Work to complete » Copy all lines of the listing that include the string "Doctors".

Stored data »
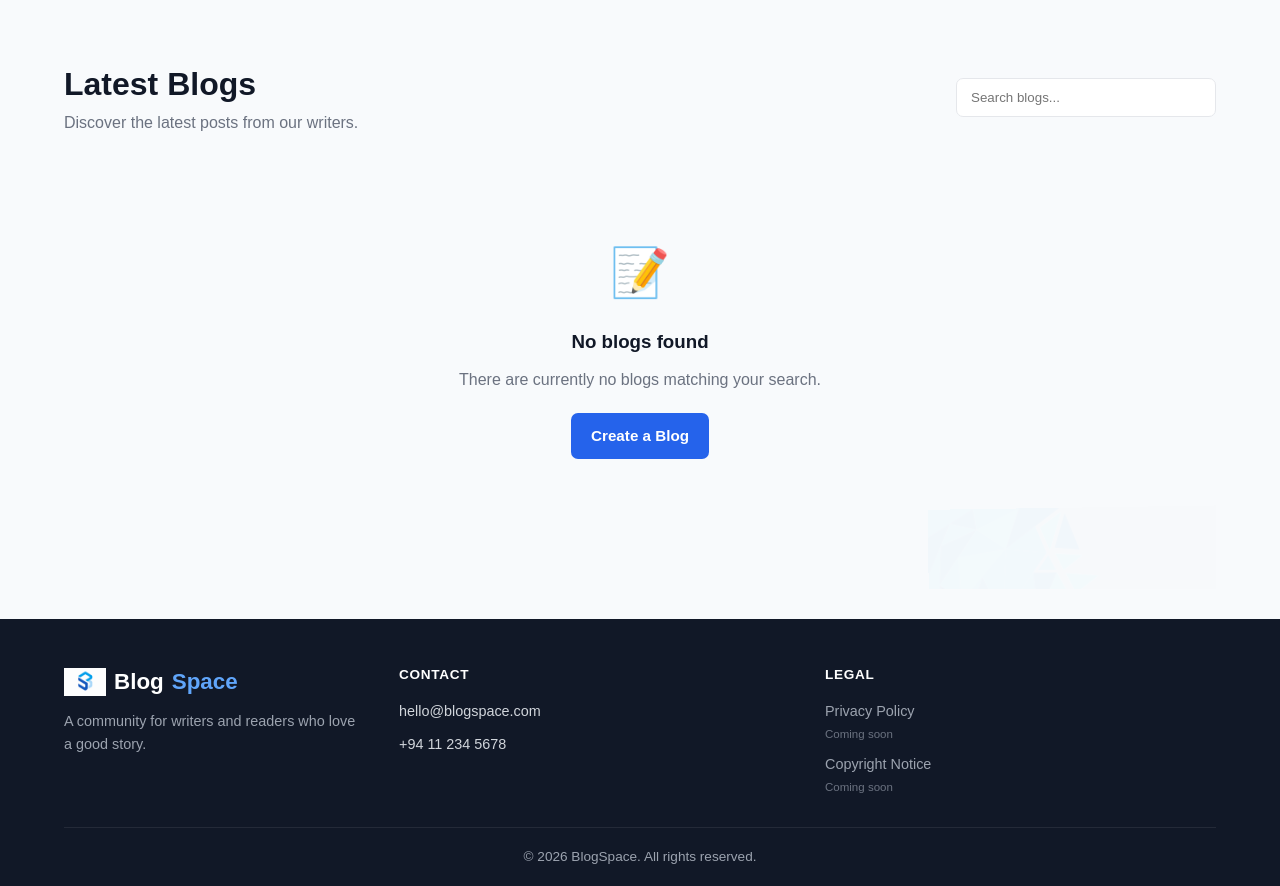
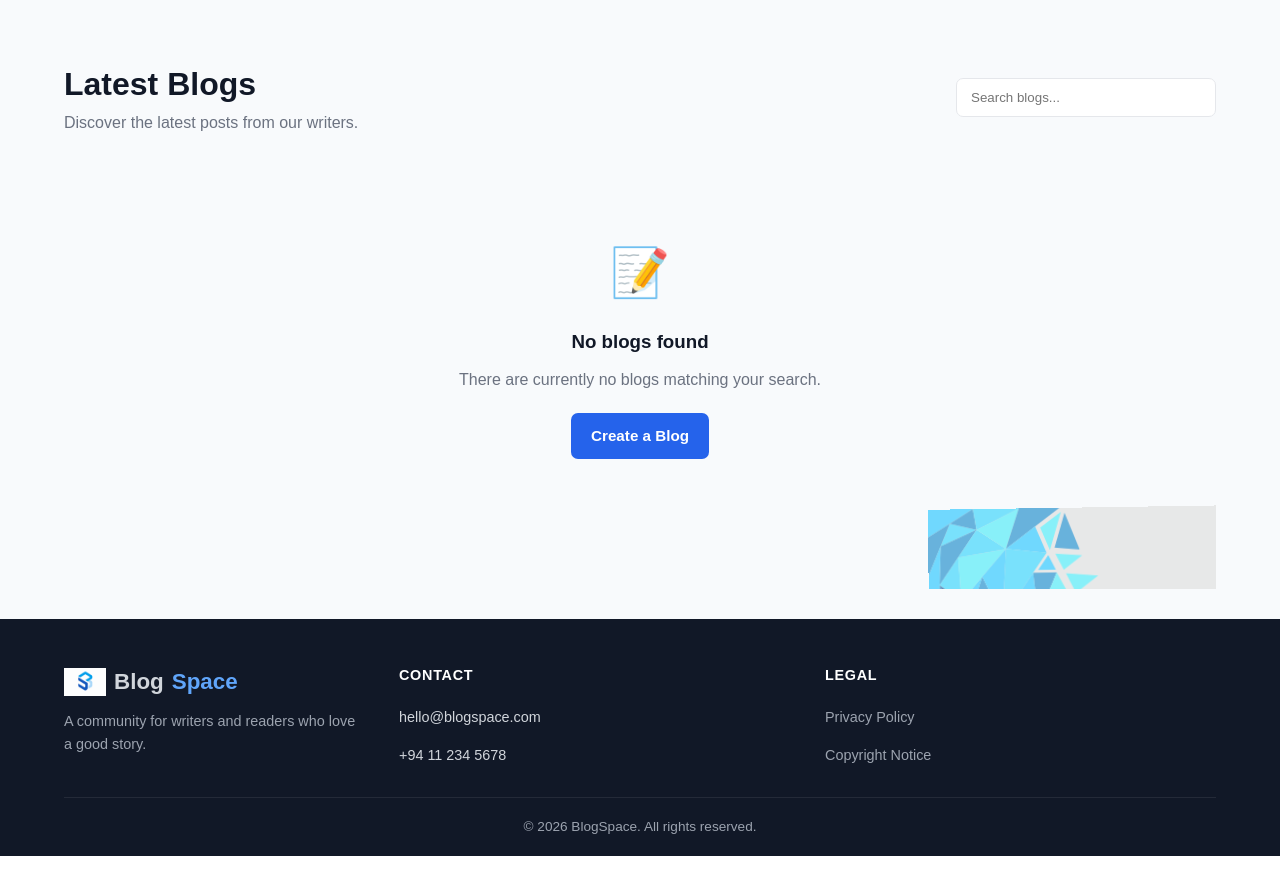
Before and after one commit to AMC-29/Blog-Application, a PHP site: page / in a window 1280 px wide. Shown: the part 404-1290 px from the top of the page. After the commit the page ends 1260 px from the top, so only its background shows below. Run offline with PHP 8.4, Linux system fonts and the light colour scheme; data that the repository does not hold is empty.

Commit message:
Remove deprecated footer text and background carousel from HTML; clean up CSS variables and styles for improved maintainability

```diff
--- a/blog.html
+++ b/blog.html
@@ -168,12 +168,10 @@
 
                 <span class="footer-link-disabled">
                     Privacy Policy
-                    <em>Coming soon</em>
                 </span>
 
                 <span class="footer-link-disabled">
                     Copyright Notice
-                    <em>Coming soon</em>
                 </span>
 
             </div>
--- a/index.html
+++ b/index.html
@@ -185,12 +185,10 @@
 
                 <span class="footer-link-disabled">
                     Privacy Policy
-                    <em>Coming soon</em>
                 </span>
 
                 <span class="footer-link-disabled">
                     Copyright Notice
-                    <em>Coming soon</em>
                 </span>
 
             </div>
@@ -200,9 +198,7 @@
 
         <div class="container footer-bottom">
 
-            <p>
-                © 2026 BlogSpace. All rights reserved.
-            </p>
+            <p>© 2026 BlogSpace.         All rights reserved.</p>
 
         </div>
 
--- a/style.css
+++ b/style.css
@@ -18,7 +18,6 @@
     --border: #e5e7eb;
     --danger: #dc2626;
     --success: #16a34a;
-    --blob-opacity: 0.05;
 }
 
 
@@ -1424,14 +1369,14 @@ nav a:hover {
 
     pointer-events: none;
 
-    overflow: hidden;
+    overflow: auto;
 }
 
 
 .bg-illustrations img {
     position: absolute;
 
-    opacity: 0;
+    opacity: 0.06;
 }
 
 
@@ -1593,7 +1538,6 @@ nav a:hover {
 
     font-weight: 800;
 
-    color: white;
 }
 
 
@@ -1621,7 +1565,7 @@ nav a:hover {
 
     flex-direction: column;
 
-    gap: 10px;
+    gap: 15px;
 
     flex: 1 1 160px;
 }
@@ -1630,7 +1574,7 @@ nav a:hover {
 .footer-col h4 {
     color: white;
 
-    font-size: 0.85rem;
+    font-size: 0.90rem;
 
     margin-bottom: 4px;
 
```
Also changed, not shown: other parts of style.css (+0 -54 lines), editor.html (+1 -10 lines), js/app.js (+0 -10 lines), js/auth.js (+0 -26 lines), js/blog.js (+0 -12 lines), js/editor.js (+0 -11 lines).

---

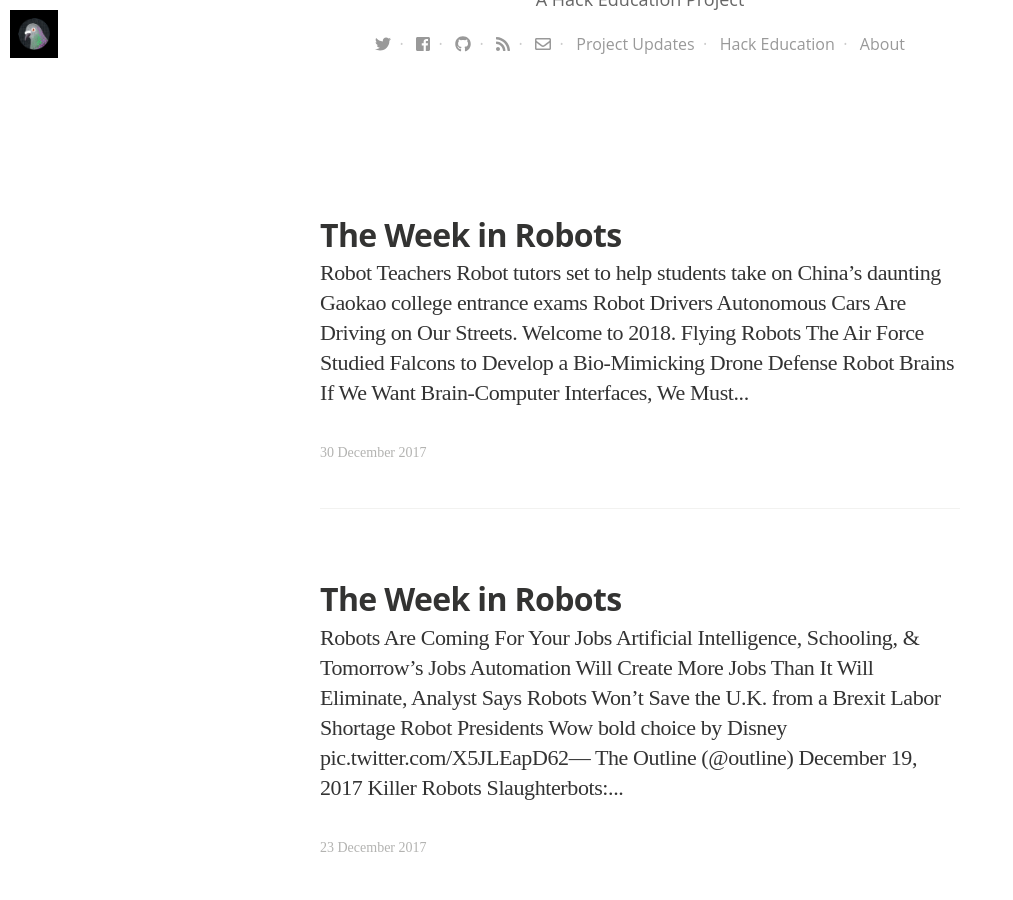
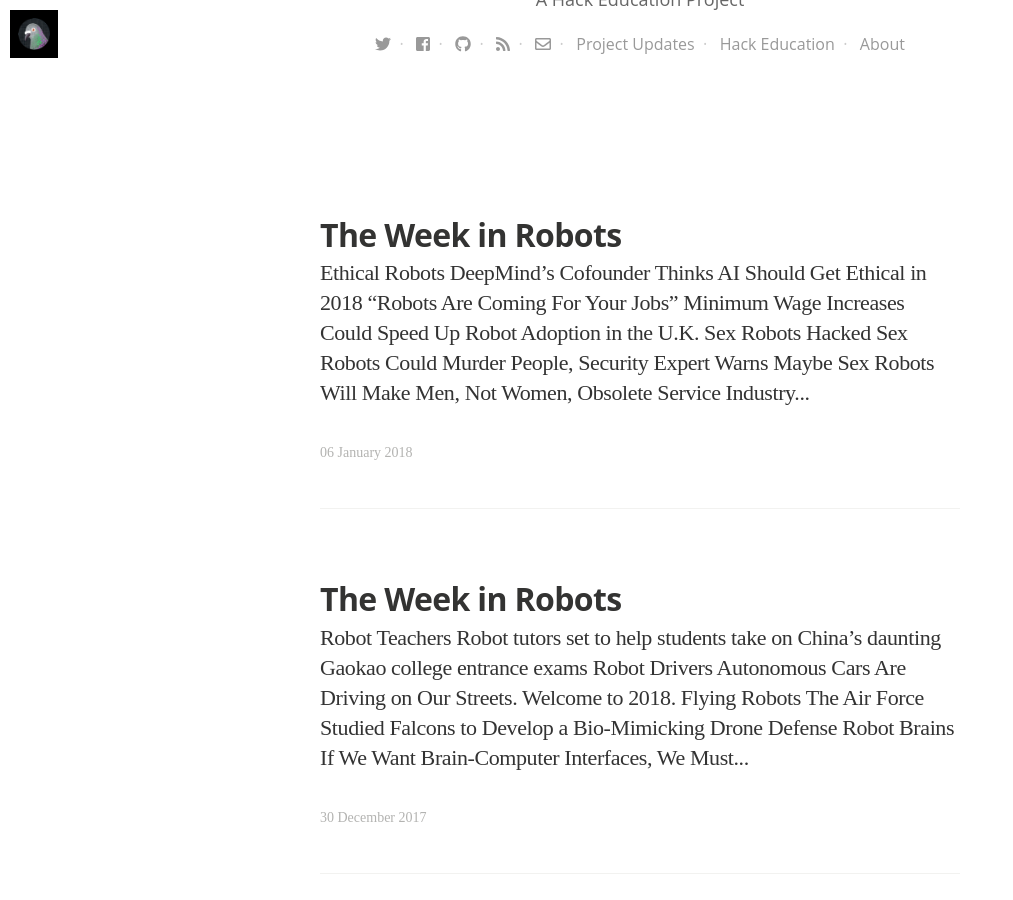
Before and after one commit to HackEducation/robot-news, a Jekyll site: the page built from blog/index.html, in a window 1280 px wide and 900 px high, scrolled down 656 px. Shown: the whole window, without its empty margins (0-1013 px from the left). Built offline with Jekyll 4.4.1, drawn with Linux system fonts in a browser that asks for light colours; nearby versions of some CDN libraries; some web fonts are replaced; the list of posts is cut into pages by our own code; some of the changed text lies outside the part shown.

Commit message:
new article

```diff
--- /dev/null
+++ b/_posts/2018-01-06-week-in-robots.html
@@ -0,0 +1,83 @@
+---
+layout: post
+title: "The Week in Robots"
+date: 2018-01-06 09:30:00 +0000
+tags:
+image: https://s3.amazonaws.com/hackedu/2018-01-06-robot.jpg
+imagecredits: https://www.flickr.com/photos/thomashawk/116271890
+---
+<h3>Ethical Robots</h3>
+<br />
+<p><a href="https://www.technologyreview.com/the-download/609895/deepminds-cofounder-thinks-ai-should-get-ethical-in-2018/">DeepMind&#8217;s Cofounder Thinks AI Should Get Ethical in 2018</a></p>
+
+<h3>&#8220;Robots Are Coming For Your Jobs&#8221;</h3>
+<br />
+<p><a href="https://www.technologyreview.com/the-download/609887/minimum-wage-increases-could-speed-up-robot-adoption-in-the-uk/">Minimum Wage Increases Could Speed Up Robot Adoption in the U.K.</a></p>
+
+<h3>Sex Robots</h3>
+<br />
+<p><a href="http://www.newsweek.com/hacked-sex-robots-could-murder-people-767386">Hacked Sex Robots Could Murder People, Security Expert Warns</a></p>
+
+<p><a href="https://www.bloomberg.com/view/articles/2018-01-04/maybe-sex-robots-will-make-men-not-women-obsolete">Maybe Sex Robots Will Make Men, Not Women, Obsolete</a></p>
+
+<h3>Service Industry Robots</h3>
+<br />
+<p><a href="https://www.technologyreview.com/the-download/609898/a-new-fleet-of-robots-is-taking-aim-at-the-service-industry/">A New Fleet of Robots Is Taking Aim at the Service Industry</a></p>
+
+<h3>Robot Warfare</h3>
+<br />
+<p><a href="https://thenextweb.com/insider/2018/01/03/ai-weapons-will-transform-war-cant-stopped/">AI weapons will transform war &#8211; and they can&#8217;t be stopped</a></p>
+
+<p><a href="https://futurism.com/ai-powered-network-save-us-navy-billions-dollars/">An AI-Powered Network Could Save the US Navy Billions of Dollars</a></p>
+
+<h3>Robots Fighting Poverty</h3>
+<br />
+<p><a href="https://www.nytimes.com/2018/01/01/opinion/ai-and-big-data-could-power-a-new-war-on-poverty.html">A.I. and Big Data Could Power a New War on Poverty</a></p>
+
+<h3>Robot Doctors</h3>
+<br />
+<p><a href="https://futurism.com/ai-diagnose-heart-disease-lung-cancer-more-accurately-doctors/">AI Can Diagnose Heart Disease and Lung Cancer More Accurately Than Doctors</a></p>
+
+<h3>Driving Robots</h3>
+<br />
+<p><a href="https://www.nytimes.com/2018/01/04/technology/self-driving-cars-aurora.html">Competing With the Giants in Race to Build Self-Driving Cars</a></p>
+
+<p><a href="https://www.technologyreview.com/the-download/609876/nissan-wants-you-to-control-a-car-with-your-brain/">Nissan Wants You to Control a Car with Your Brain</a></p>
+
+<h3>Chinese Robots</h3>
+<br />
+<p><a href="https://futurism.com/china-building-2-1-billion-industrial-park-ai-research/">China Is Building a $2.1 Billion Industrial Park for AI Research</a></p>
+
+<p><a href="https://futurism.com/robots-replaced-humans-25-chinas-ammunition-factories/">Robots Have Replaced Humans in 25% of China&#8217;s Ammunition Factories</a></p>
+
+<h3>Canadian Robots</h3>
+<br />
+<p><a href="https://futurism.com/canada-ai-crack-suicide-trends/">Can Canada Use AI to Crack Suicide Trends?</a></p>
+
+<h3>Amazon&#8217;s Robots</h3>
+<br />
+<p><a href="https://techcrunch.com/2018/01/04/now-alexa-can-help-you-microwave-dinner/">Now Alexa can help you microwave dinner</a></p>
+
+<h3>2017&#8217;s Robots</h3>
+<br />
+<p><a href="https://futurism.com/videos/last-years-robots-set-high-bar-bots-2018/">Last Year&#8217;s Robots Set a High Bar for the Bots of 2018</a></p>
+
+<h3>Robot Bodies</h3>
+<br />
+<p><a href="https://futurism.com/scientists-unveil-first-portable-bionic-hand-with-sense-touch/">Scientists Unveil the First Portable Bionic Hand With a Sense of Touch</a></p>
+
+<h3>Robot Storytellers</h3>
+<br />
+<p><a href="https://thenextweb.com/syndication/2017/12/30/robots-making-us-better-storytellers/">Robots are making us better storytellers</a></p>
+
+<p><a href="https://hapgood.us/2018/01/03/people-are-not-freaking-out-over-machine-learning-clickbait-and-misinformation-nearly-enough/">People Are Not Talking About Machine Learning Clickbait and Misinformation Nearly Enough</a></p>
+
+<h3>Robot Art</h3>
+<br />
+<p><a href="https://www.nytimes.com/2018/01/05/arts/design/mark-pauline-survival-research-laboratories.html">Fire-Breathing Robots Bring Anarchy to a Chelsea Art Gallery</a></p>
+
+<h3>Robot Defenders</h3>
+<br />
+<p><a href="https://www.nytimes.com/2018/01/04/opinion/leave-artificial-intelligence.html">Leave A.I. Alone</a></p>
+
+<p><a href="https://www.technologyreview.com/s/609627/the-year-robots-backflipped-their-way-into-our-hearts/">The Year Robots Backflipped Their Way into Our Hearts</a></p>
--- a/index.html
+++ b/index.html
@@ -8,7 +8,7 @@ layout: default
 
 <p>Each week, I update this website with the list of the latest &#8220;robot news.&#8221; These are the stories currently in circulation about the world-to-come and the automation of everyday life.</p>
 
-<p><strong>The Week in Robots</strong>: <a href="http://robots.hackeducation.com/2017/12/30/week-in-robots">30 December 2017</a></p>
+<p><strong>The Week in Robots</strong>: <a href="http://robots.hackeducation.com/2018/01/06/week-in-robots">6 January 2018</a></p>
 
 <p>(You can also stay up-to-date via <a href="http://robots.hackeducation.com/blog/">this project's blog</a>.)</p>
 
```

Expected output »
+<h3>Robot Doctors</h3>
+<p><a href="https://futurism.com/ai-diagnose-heart-disease-lung-cancer-more-accurately-doctors/">AI Can Diagnose Heart Disease and Lung Cancer More Accurately Than Doctors</a></p>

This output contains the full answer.